- [What to work on] Each record below must be returned exactly, with no line left out.
====== Records to use ======
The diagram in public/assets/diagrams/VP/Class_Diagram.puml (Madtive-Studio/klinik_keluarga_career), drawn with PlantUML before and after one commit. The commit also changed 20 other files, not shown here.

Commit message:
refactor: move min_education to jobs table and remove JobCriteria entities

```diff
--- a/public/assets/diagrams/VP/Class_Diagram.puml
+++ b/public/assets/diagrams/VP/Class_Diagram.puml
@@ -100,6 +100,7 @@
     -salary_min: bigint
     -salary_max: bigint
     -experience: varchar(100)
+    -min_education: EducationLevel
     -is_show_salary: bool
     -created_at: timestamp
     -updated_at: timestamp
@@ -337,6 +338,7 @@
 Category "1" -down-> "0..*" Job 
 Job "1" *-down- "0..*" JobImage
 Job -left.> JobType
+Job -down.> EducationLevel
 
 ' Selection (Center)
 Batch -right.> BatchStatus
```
======
- [Exercise solution]
The diagram in public/assets/diagrams/VP/Class_Diagram.puml (Madtive-Studio/klinik_keluarga_career), drawn with PlantUML before and after one commit. The commit also changed 20 other files, not shown here.

Commit message:
refactor: move min_education to jobs table and remove JobCriteria entities

```diff
--- a/public/assets/diagrams/VP/Class_Diagram.puml
+++ b/public/assets/diagrams/VP/Class_Diagram.puml
@@ -100,6 +100,7 @@
     -salary_min: bigint
     -salary_max: bigint
     -experience: varchar(100)
+    -min_education: EducationLevel
     -is_show_salary: bool
     -created_at: timestamp
     -updated_at: timestamp
@@ -337,6 +338,7 @@
 Category "1" -down-> "0..*" Job 
 Job "1" *-down- "0..*" JobImage
 Job -left.> JobType
+Job -down.> EducationLevel
 
 ' Selection (Center)
 Batch -right.> BatchStatus
```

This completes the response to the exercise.